South Sudan’s President Salva Kiir promised on Friday as the country marked its 10th anniversary that he would not plunge the country back into war, as Pope Francis said he would visit if political leaders did more to maintain a fragile peace.
Violence exploded in South Sudan in late 2013, two years after it seceded from Sudan, when President Kiir, an ethnic Dinka, sacked vice president Riek Machar, from the rival Nuer group.
The two men have since then signed many deals to end a war fuelled by long-standing ethnic tensions and estimated to have killed more than 400,000 people, finally forming a government of national unity last year.
President Kiir dissolved parliament in May, paving the way for an expanded legislature of 550 members, to include representatives from all ethnic groupings under the terms of the most recent peace deal.
“I assure you that I will not return you back to war again,” he said in a speech marking Independence Day. “Let us all work together to recover the lost decade and put our country back to the path of development in this new decade.”
On Friday, Pope Francis told South Sudan’s leaders they had to do much more to establish peace and promised to visit the country, where violence is still raging in some areas, according to United Nations reports.
“Sadly, your people continue to live in fear and uncertainty,” Francis said in their joint message with two other Christian leaders, Archbishop of Canterbury Justin Welby and Moderator of the Church of Scotland Jim Wallace.
“They lack confidence that their nation can indeed deliver the ‘justice, liberty and prosperity’ celebrated in your national anthem,” they said, adding that peace “may require personal sacrifice from you”.
Earlier on Wednesday at a an interview with a Kenyan TV station, President Kiir said Kenya’s Head of State Uhuru Kenyatta worked against him seven years go to rescue a group of politicians detained for trying to oust him in December 2013.
“These people projected themselves as leaders of Sudan People’s Liberation Movement and that they were the people who fought the war. It was not true,” said President Kiir.

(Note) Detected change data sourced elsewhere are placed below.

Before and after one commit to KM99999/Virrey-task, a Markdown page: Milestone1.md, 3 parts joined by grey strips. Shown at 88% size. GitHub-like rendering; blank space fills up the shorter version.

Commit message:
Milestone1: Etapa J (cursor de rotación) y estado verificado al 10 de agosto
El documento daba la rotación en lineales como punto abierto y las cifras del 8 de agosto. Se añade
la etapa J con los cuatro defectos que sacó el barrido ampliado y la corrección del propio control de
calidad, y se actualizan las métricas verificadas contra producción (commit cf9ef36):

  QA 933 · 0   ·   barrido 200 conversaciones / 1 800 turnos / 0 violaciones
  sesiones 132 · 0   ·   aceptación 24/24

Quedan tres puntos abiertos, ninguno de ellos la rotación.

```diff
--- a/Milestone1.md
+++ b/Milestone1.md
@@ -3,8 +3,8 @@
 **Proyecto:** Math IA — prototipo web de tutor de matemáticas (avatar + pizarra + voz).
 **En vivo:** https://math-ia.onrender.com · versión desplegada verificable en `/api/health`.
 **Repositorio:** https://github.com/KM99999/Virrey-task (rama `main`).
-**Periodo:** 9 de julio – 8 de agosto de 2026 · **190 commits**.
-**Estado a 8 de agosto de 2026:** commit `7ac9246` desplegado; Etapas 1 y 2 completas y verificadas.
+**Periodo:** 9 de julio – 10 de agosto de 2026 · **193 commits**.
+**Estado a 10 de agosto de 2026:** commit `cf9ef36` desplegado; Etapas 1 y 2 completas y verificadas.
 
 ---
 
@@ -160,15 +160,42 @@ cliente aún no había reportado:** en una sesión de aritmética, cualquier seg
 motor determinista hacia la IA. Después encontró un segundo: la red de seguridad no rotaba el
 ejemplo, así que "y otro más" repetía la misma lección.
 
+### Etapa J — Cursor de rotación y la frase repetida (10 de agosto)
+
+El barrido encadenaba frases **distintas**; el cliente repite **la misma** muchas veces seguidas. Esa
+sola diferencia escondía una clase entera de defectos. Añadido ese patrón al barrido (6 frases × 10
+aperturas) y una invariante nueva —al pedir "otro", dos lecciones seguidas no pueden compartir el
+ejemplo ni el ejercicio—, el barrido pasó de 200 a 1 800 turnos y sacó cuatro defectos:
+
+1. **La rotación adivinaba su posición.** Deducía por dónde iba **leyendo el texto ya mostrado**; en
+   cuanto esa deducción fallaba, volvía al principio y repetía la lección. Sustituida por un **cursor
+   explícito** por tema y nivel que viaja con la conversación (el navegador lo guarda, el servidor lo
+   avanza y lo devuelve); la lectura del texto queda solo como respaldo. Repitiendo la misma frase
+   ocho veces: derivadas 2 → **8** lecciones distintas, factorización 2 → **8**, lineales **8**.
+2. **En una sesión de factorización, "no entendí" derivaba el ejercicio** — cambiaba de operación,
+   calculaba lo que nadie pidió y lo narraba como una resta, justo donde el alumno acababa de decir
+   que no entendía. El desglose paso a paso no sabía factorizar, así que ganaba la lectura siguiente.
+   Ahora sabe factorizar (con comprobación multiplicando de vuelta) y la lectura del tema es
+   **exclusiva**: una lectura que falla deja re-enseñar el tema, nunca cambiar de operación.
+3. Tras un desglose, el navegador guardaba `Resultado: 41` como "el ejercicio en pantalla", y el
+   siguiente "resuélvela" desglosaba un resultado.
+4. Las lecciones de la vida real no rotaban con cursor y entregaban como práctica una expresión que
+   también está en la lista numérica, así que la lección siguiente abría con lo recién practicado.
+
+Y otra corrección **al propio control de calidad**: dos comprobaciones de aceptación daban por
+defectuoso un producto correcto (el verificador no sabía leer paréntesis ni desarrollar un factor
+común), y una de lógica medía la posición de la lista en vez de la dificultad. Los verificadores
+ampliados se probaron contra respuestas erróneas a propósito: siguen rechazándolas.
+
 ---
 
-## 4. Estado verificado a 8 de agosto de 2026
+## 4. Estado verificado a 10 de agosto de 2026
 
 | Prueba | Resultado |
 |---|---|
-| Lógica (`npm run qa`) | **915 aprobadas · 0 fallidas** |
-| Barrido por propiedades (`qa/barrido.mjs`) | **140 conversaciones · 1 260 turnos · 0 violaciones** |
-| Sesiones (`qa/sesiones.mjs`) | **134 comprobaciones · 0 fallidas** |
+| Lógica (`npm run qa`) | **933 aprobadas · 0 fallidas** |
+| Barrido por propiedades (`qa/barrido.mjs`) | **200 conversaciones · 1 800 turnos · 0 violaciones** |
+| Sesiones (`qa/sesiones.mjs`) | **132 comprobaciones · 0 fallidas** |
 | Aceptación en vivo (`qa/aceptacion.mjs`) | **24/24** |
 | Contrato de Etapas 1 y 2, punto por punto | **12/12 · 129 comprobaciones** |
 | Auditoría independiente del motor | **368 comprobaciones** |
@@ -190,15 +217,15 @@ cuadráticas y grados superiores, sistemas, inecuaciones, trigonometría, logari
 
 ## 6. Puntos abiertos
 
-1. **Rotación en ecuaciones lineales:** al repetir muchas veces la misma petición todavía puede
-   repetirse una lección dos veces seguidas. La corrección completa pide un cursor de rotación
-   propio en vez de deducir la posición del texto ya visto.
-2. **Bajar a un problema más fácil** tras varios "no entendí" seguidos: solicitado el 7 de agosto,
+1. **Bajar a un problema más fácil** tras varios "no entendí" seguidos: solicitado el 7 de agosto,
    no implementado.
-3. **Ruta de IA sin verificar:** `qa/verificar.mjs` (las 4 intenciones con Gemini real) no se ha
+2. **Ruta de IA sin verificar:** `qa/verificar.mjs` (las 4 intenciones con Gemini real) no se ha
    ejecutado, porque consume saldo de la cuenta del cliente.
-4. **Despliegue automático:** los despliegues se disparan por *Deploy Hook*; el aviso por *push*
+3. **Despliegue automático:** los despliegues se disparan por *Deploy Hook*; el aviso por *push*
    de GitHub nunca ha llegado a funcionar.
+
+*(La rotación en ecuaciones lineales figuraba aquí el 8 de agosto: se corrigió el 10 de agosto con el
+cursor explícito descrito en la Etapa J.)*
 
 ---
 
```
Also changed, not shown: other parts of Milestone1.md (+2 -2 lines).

Now referred to as Former Political Detainees, the group had initially been charged with treason and detained by President Kiir’s government following the eruption of violence on December 15, 2013 after his security forces clashed with forces loyal to then Vice President Riek Machar.
President Kiir at the time claimed there had been a plot to remove him from power and started a series of arrests of politicians in the Sudan People’s Liberation Movement (SPLM) accused of wanting him out.
The argument in Kenya at the time was to help remove the politicians from a possible clash point and enable the parties negotiate a political settlement. A few weeks later, they would sign two deals to cease fire and release the detainees.
President Kiir said the opposition group, which has since splintered into smaller groups but still earned positions back into the government of national unity, had tried to deceive every leader in the Intergovernmental Authority on Development (Igad), except Uganda’s Yoweri Museveni.